==== GIVEN RECORDS

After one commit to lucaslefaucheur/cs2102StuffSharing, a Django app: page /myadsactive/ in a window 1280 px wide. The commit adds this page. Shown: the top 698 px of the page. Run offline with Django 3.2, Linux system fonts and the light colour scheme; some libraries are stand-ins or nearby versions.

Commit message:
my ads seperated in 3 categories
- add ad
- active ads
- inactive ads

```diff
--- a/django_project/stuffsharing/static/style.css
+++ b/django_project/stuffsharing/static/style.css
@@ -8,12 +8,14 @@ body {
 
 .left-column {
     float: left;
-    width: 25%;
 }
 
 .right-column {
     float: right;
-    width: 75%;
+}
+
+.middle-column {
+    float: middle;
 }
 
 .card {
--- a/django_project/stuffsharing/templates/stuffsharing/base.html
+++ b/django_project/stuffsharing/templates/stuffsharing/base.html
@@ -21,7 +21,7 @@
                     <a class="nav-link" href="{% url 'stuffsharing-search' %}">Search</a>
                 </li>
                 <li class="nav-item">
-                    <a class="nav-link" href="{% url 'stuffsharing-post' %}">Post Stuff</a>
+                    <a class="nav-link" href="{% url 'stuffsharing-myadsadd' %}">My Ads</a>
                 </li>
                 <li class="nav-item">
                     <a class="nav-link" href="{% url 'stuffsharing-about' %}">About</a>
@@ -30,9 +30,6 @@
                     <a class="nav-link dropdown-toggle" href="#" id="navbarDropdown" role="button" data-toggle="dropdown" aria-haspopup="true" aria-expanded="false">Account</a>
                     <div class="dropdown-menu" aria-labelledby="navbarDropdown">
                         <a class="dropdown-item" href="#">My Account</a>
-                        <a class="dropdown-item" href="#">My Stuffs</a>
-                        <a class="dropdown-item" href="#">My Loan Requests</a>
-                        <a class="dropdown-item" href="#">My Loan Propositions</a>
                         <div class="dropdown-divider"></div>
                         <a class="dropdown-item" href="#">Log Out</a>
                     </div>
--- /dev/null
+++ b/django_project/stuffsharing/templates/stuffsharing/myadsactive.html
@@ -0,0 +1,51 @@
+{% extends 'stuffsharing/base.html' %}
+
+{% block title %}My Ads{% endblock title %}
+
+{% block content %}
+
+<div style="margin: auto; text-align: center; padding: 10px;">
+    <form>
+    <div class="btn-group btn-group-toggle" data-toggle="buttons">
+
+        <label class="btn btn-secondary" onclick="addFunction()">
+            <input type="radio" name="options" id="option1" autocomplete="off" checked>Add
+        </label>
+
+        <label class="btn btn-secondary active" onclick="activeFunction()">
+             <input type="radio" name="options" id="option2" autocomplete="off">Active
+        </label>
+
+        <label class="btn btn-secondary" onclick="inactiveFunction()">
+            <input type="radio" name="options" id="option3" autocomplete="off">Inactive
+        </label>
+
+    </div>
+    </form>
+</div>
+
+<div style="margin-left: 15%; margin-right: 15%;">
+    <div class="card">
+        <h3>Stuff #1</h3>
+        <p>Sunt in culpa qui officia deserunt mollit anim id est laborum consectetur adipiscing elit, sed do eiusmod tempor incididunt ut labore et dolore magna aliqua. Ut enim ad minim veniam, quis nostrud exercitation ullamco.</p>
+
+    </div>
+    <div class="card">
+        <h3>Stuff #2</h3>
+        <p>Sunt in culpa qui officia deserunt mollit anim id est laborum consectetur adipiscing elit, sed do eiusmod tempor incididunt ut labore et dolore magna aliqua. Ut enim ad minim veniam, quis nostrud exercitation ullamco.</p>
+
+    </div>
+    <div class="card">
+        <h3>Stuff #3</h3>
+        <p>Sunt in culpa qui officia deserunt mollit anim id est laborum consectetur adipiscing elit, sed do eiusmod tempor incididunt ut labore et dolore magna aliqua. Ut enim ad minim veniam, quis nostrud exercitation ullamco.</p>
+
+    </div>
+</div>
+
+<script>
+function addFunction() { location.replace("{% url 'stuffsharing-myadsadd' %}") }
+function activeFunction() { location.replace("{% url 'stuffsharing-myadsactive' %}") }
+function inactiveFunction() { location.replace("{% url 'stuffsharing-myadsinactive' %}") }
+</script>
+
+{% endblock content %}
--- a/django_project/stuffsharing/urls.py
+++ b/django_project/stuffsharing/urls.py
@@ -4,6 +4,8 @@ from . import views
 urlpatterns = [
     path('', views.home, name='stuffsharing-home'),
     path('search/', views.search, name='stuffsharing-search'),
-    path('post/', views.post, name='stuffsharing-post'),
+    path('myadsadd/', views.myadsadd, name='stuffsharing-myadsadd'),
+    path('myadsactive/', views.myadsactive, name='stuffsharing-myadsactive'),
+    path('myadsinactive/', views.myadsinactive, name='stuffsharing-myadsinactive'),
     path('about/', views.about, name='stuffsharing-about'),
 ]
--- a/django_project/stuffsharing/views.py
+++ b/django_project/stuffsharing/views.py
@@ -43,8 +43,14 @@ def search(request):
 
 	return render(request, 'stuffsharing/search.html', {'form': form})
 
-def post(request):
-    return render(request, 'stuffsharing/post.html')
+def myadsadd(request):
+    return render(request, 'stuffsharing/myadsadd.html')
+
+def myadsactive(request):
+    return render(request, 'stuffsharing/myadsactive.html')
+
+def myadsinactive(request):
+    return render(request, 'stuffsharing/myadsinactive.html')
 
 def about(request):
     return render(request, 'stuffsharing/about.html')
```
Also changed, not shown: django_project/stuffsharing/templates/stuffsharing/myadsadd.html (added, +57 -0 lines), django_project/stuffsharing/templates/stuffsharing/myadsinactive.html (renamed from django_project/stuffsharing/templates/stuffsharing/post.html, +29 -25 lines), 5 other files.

========

● **TASK DIRECTIONS**
Repeat the entries above exactly, leaving nothing out.

● **PROBLEM SOLUTION**
After one commit to lucaslefaucheur/cs2102StuffSharing, a Django app: page /myadsactive/ in a window 1280 px wide. The commit adds this page. Shown: the top 698 px of the page. Run offline with Django 3.2, Linux system fonts and the light colour scheme; some libraries are stand-ins or nearby versions.

Commit message:
my ads seperated in 3 categories
- add ad
- active ads
- inactive ads

```diff
--- a/django_project/stuffsharing/static/style.css
+++ b/django_project/stuffsharing/static/style.css
@@ -8,12 +8,14 @@ body {
 
 .left-column {
     float: left;
-    width: 25%;
 }
 
 .right-column {
     float: right;
-    width: 75%;
+}
+
+.middle-column {
+    float: middle;
 }
 
 .card {
--- a/django_project/stuffsharing/templates/stuffsharing/base.html
+++ b/django_project/stuffsharing/templates/stuffsharing/base.html
@@ -21,7 +21,7 @@
                     <a class="nav-link" href="{% url 'stuffsharing-search' %}">Search</a>
                 </li>
                 <li class="nav-item">
-                    <a class="nav-link" href="{% url 'stuffsharing-post' %}">Post Stuff</a>
+                    <a class="nav-link" href="{% url 'stuffsharing-myadsadd' %}">My Ads</a>
                 </li>
                 <li class="nav-item">
                     <a class="nav-link" href="{% url 'stuffsharing-about' %}">About</a>
@@ -30,9 +30,6 @@
                     <a class="nav-link dropdown-toggle" href="#" id="navbarDropdown" role="button" data-toggle="dropdown" aria-haspopup="true" aria-expanded="false">Account</a>
                     <div class="dropdown-menu" aria-labelledby="navbarDropdown">
                         <a class="dropdown-item" href="#">My Account</a>
-                        <a class="dropdown-item" href="#">My Stuffs</a>
-                        <a class="dropdown-item" href="#">My Loan Requests</a>
-                        <a class="dropdown-item" href="#">My Loan Propositions</a>
                         <div class="dropdown-divider"></div>
                         <a class="dropdown-item" href="#">Log Out</a>
                     </div>
--- /dev/null
+++ b/django_project/stuffsharing/templates/stuffsharing/myadsactive.html
@@ -0,0 +1,51 @@
+{% extends 'stuffsharing/base.html' %}
+
+{% block title %}My Ads{% endblock title %}
+
+{% block content %}
+
+<div style="margin: auto; text-align: center; padding: 10px;">
+    <form>
+    <div class="btn-group btn-group-toggle" data-toggle="buttons">
+
+        <label class="btn btn-secondary" onclick="addFunction()">
+            <input type="radio" name="options" id="option1" autocomplete="off" checked>Add
+        </label>
+
+        <label class="btn btn-secondary active" onclick="activeFunction()">
+             <input type="radio" name="options" id="option2" autocomplete="off">Active
+        </label>
+
+        <label class="btn btn-secondary" onclick="inactiveFunction()">
+            <input type="radio" name="options" id="option3" autocomplete="off">Inactive
+        </label>
+
+    </div>
+    </form>
+</div>
+
+<div style="margin-left: 15%; margin-right: 15%;">
+    <div class="card">
+        <h3>Stuff #1</h3>
+        <p>Sunt in culpa qui officia deserunt mollit anim id est laborum consectetur adipiscing elit, sed do eiusmod tempor incididunt ut labore et dolore magna aliqua. Ut enim ad minim veniam, quis nostrud exercitation ullamco.</p>
+
+    </div>
+    <div class="card">
+        <h3>Stuff #2</h3>
+        <p>Sunt in culpa qui officia deserunt mollit anim id est laborum consectetur adipiscing elit, sed do eiusmod tempor incididunt ut labore et dolore magna aliqua. Ut enim ad minim veniam, quis nostrud exercitation ullamco.</p>
+
+    </div>
+    <div class="card">
+        <h3>Stuff #3</h3>
+        <p>Sunt in culpa qui officia deserunt mollit anim id est laborum consectetur adipiscing elit, sed do eiusmod tempor incididunt ut labore et dolore magna aliqua. Ut enim ad minim veniam, quis nostrud exercitation ullamco.</p>
+
+    </div>
+</div>
+
+<script>
+function addFunction() { location.replace("{% url 'stuffsharing-myadsadd' %}") }
+function activeFunction() { location.replace("{% url 'stuffsharing-myadsactive' %}") }
+function inactiveFunction() { location.replace("{% url 'stuffsharing-myadsinactive' %}") }
+</script>
+
+{% endblock content %}
--- a/django_project/stuffsharing/urls.py
+++ b/django_project/stuffsharing/urls.py
@@ -4,6 +4,8 @@ from . import views
 urlpatterns = [
     path('', views.home, name='stuffsharing-home'),
     path('search/', views.search, name='stuffsharing-search'),
-    path('post/', views.post, name='stuffsharing-post'),
+    path('myadsadd/', views.myadsadd, name='stuffsharing-myadsadd'),
+    path('myadsactive/', views.myadsactive, name='stuffsharing-myadsactive'),
+    path('myadsinactive/', views.myadsinactive, name='stuffsharing-myadsinactive'),
     path('about/', views.about, name='stuffsharing-about'),
 ]
--- a/django_project/stuffsharing/views.py
+++ b/django_project/stuffsharing/views.py
@@ -43,8 +43,14 @@ def search(request):
 
 	return render(request, 'stuffsharing/search.html', {'form': form})
 
-def post(request):
-    return render(request, 'stuffsharing/post.html')
+def myadsadd(request):
+    return render(request, 'stuffsharing/myadsadd.html')
+
+def myadsactive(request):
+    return render(request, 'stuffsharing/myadsactive.html')
+
+def myadsinactive(request):
+    return render(request, 'stuffsharing/myadsinactive.html')
 
 def about(request):
     return render(request, 'stuffsharing/about.html')
```
Also changed, not shown: django_project/stuffsharing/templates/stuffsharing/myadsadd.html (added, +57 -0 lines), django_project/stuffsharing/templates/stuffsharing/myadsinactive.html (renamed from django_project/stuffsharing/templates/stuffsharing/post.html, +29 -25 lines), 5 other files.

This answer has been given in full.